PROBLEM TO WORK ON:
Find every line in the records below that contains "considered", and copy it.

»»

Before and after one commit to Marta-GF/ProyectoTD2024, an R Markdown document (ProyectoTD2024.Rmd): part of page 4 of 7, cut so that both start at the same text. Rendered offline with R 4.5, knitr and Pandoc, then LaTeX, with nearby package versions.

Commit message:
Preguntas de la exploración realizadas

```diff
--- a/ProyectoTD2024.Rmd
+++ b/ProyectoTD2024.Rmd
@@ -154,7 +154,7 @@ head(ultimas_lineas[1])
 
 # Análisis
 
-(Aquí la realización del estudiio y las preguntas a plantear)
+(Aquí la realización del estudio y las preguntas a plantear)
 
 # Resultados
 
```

««
»»

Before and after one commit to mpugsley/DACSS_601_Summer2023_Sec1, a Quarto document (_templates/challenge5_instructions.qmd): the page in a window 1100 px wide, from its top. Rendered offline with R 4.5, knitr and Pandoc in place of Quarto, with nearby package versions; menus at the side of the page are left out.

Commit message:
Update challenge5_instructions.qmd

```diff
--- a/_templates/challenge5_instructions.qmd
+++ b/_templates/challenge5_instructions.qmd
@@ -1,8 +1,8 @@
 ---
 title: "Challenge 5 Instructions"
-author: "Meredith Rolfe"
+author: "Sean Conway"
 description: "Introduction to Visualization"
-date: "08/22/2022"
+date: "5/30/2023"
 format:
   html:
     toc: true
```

««
»»

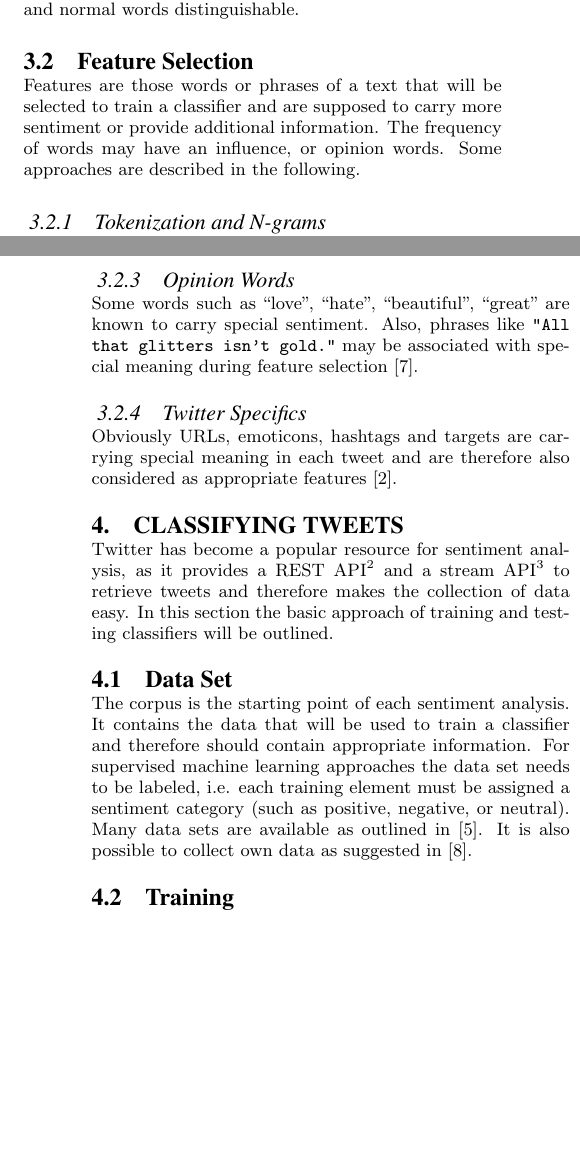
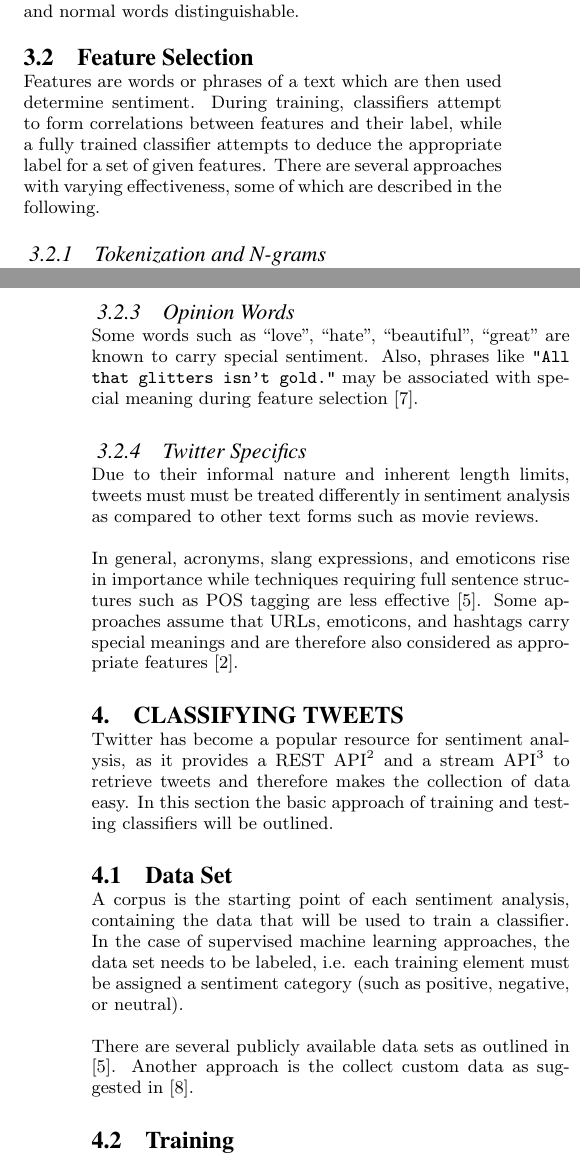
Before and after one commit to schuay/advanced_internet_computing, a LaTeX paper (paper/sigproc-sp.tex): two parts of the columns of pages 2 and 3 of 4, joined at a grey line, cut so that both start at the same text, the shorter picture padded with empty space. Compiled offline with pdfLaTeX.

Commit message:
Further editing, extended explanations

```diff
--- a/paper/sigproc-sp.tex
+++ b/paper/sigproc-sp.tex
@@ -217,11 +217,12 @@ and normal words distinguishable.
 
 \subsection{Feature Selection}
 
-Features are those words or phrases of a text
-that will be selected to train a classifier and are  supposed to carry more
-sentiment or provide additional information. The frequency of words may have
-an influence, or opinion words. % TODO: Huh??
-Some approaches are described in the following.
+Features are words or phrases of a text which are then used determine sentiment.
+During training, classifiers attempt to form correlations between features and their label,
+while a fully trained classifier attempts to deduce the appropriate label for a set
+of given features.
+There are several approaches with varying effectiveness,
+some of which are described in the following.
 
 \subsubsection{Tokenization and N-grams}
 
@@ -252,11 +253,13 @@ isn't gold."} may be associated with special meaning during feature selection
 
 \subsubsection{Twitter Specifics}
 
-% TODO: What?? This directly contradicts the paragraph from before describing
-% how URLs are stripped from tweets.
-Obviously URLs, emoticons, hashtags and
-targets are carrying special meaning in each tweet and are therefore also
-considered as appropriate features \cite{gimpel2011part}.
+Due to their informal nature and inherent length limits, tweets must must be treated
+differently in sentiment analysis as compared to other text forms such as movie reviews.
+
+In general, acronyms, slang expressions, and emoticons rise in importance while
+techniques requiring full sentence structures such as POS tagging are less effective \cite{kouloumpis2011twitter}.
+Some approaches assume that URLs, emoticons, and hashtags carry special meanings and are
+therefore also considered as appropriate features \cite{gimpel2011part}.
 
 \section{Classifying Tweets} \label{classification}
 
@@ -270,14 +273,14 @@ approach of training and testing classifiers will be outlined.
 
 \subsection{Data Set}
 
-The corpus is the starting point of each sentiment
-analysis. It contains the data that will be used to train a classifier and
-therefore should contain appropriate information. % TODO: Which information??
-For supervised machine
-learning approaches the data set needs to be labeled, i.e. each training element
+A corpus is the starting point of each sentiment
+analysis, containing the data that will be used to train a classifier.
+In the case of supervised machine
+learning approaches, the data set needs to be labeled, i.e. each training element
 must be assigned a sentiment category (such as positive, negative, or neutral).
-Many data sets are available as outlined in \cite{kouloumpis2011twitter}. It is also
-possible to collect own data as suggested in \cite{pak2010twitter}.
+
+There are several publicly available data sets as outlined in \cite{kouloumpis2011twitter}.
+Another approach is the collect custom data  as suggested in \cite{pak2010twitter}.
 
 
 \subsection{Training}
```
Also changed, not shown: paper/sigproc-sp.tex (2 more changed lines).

««

EXERCISE RESULT:
-considered as appropriate features \cite{gimpel2011part}.
+therefore also considered as appropriate features \cite{gimpel2011part}.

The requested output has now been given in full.